Written by Dr. Evelyn Sterling

Dr. Sterling is known for her compassionate demeanor and personalized approach, taking the time to understand each patient's unique concerns and expectations. Her dedication to patient satisfaction and safety has earned her the trust and loyalty of countless individuals seeking cosmetic enhancement.

Dark Circles and Eye Bags: Filling Volume, Tightening Skin, or Both? An important aspect in the aesthetics of the eye region is the “tear trough.” This refers to the indentation that forms at the transition between the lower eyelid and the cheek. This indentation becomes more pronounced with age as the soft tissues of the face lose volume and gravity causes them to sag. This leads to a pronounced arc under the lower eyelid, dark circles under the eyes, and a tired and aged expression.

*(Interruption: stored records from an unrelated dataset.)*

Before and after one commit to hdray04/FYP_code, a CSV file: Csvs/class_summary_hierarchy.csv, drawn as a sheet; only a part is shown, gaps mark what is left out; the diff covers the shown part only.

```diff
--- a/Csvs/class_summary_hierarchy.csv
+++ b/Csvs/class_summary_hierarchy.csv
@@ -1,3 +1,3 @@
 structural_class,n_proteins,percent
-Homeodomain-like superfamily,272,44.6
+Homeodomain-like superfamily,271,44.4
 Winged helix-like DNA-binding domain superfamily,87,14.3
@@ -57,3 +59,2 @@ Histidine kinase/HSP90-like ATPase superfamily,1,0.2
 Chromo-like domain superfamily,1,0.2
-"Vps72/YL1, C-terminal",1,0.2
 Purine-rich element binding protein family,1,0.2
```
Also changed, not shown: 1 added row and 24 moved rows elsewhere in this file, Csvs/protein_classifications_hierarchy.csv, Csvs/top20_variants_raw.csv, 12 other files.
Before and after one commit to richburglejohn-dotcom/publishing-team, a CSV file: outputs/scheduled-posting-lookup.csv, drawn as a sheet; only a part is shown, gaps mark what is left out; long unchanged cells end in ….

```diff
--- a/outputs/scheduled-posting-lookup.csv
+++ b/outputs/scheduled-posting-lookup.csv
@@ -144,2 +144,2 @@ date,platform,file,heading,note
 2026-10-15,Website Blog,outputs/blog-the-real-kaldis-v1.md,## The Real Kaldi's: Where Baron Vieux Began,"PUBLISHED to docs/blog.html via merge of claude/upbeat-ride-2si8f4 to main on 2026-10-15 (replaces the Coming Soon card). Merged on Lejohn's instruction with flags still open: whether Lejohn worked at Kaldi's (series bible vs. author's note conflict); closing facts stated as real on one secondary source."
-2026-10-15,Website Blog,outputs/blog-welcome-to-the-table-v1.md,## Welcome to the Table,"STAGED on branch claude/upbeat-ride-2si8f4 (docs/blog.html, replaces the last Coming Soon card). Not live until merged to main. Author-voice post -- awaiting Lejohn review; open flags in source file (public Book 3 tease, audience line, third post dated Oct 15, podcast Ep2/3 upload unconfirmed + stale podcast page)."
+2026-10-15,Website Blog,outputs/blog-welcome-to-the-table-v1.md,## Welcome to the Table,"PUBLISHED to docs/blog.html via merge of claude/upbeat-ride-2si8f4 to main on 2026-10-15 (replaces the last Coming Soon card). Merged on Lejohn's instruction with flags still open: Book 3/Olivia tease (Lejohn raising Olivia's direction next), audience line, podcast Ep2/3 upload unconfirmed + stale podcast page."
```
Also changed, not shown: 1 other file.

The term “eye bags” is more commonly used, which describes both the bulging of fat behind the orbicularis oculi muscle of the lower eyelid above the trough, and the excess skin that hangs like a garland over the cheek (known in English as “festoons”). Eye bags and tear troughs are like the mountain and valley of an appearance that disturbs the youthful, soft transition between the lower eyelid and the cheek.

Any endeavor to rejuvenate the eye region should include this zone. The two components that can be improved are volume loss and thin, translucent skin, which allows the underlying blood vessels to show through and causes the dark color.

Options for correcting dark circles include:

1. Building volume at the tear trough by injecting one’s own fat or fillers (e.g., hyaluronic acid). This can model a soft transition between the lower eyelid and the cheek, but it does not correct a pronounced excess of skin. The procedure is not simple, as the region is anatomically complex, and over-treatment can make the eyes appear smaller.
2. Improving skin structure and thickness with minimally invasive measures such as laser skin resurfacing, microneedling, radio frequency and ultrasound treatments, and PRP injections. The improved blood flow and collagen production during the healing process make the dark shadows less visible. However, this hardly improves a deep tear trough.
3. Repositioning the fat behind the lower eyelid over the bony edge of the eye socket as part of a lower eyelid lift. This also involves removing excess skin. The skin incision is either at the edge of the lower eyelid, directly at the lash line, or even at the mucosal fold inside.
4. Direct removal of excess skin in cases of pronounced excess at the transition between the lower eyelid and the cheek.
5. Often, a combination of several procedures represents the best solution for correcting noticeable dark circles.

To determine which measures have the best prospect of success in your case, or whether minimally invasive measures suffice or a surgical option is better suited for you, it is best to consult with a certified plastic surgeon.